Thieves targeting vehicles
Wednesday, Apr 09, 2014 08:23 am
A moment of distraction for an Okotoks family became an opportunity of crime.
Always diligent about locking her home and vehicles, Jennifer Fraser returned home on April 1 at 7:30 p.m. after spending 40 hours at the hospital with her son Ryann. The next morning the family’s light blue 2007 Dodge Grand Caravan was missing.
“That was an absolute fluke,” Frasher said. “It was only because we were just getting home from the hospital and had been awake for 40 hours.”
Fraser said Ryann was rushed to hospital in Calgary by ambulance on March 31 with abdomin pains in what the doctors discovered to be a large kidney stone. Fraser and her husband Blair returned home the evening of April 1, parked the van in front of the home and helped Ryann inside. It wasn’t until the next morning that they noticed the van missing and realized they must have left it unlocked overnight, said Fraser.

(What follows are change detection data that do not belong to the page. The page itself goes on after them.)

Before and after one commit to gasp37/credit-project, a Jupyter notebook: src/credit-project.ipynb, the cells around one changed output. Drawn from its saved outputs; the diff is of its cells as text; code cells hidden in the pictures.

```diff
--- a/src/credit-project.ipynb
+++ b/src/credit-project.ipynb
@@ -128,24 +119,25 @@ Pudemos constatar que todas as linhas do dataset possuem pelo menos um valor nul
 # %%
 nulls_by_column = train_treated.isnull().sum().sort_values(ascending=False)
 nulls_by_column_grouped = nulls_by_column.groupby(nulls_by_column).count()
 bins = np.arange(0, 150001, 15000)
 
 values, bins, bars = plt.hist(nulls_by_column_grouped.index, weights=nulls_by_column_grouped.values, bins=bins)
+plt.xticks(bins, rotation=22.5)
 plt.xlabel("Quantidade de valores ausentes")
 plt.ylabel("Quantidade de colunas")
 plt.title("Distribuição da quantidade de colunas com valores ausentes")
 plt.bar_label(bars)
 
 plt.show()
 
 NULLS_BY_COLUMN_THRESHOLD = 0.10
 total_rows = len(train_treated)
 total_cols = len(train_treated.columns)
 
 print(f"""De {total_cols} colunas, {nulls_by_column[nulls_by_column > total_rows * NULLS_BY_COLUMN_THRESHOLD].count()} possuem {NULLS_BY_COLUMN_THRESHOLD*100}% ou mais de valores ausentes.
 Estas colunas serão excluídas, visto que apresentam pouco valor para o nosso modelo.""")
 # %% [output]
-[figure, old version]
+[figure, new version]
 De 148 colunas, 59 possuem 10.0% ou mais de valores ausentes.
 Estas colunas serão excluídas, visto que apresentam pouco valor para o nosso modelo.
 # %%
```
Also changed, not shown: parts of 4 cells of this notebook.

“The next morning my husband comes in and says, ‘Where did we park the van?’” she said. “It was sickening. It was more sickening that somebody with that mindset was right outside the door. That night I couldn’t sleep. Every car that would go through the alley I was like, ‘Oh my God they’re back.”
Fraser said she finds it difficult to believe a crime like this could happen close to home. Her family lived in the community for about 10 years.

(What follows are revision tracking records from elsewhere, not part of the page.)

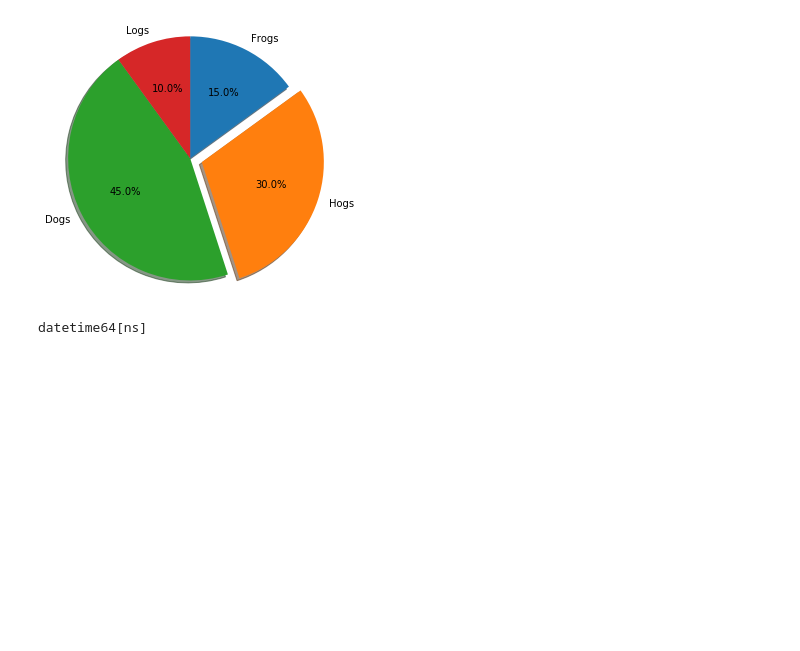
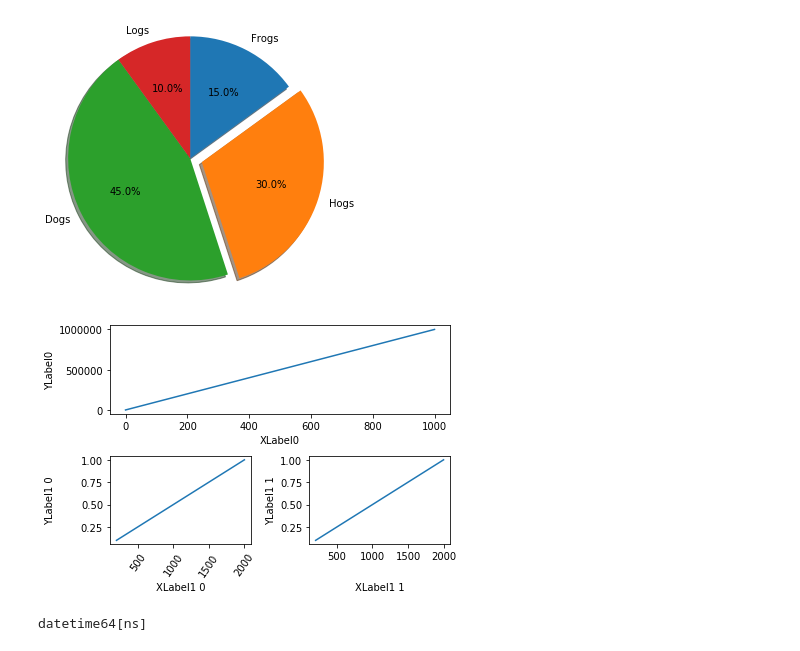
Before and after one commit to taronaldinho/hello_python, a Jupyter notebook: Pythonライブラリ紹介/matplotlib応用.ipynb, the cells around one changed output. Saved outputs shown, nothing was run; the diff lists cells and outputs as text; code cells hidden in the pictures; blank space fills up the shorter version.

```diff
--- a/Pythonライブラリ紹介/matplotlib応用.ipynb
+++ b/Pythonライブラリ紹介/matplotlib応用.ipynb
@@ -519,6 +507,26 @@ ax.axis("equal")  # x-y のアスペクト比を 1:1 に
 plt.show()
 # %% [output]
 [figure]
+# %%
+fig = plt.figure(tight_layout=True)
+gs = fig.add_gridspec(2, 2)         # gridspec を作成する。
+
+ax = fig.add_subplot(gs[0, :])      # gridspec の 0 行目のすべての列
+ax.plot(np.arange(0, 1e6, 1000))
+ax.set_ylabel("YLabel0"); ax.set_xlabel("XLabel0")
+
+for i in range(2):
+    ax = fig.add_subplot(gs[1, i])  # gridspec の 1 行目の i 番目の列
+    ax.plot(np.arange(1., 0., -0.1) * 2000., np.arange(1., 0., -0.1))
+    ax.set_ylabel("YLabel1 %d" % i); ax.set_xlabel("XLabel1 %d" % i)
+    if i == 0:
+        for tick in ax.get_xticklabels():
+            tick.set_rotation(55)
+fig.align_labels()                  # 軸ラベルを整列させる。
+
+plt.show()
+# %% [output]
+[figure, added]
 # %%
 # pandas.DataFrame からの描画
 # parse_dates=True で、変換可能なデータがあれば datetime に変換する
```
Also changed, not shown: parts of 16 cells of this notebook, 3 other files.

“Locke Crescent to me was an oasis,” she said. “I can look out my window and see a herd of deer and children playing and all of a sudden this bad guy encroached on my oasis. It’s just a shock that it happened here.”

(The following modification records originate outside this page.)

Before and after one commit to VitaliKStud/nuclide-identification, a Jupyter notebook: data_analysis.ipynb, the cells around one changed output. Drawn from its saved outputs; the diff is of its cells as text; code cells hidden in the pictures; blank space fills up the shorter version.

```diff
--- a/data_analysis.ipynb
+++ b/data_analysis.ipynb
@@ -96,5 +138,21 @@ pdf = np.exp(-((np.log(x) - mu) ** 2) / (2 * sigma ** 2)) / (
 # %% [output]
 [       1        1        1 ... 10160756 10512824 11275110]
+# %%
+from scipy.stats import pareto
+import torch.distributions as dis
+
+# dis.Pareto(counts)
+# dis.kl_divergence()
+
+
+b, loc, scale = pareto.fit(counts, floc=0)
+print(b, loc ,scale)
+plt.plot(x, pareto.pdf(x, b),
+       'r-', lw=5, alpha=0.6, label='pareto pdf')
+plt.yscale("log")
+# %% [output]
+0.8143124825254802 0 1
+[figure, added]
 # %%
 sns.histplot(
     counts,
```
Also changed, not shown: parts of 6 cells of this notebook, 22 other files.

Fraser said a spare key was kept in the glove box and her husband left his wallet and cell phone in the vehicle. They tried to track the phone but it had been turned off.
Fraser said she and her husband are diligent about locking their home and vehicles and unplugging appliances they aren’t using like the coffee maker.
“We’re the kind that stand at the window and double click (the vehicle remote) to make sure we locked it,” she said.
Okotoks RCMP Sgt. Donna Rorison said in the last 90 days 31 vehicles were reported stolen in Okotoks, and about triple that number reported stolen from other communities and recovered in Okotoks.
“One in every three days in this community is high,” she said.
Not all of the vehicles stolen have been found, she said.
“The longer it is gone the less likely it is we are going to locate it,” she said. “Those turn out to be ditched in an obscure spot or they are stripped down for parts.”
Rorison said the RCMP would like to remind Okotoks residents to lock their vehicles and hide valuables.
“If (the criminals) don’t have a means to get into your vehicle without breaking glass they are probably going to go down the street and get another,” she said. “I know this stuff sounds basic but people forget about it.”
Another preventative measure is to inform neighbours if you plan to be away for an extended period of time and to report any suspicious behavior, she said.
“This idea you are bothering us by giving us information seems to be very common,” she said. “You may be sleeping at three in the morning but we are out there working. There will be as much crime in your community as you tolerate. As soon as people get tired of people stealing their stuff and damaging their property they start to phone us.”
Despite the unfortunate situation, Fraser said she is keeping a positive attitude.
“We are going to just keep moving on,” she said. “I know people who lost so much in the flood last year.”
The Frasers’ insurance company provided the family a vehicle temporarily.
She said the company didn’t give her much hope the van will return home untouched.
“I was told by insurance if they haven’t found it chances are it’s trashed or long gone,” she said. “She said a lot of times they never see it again. If they do find it it’s usually been completely trashed and is completely undriveable and they just write it off. Now we have to wait – does the car come back or do we get a new vehicle?”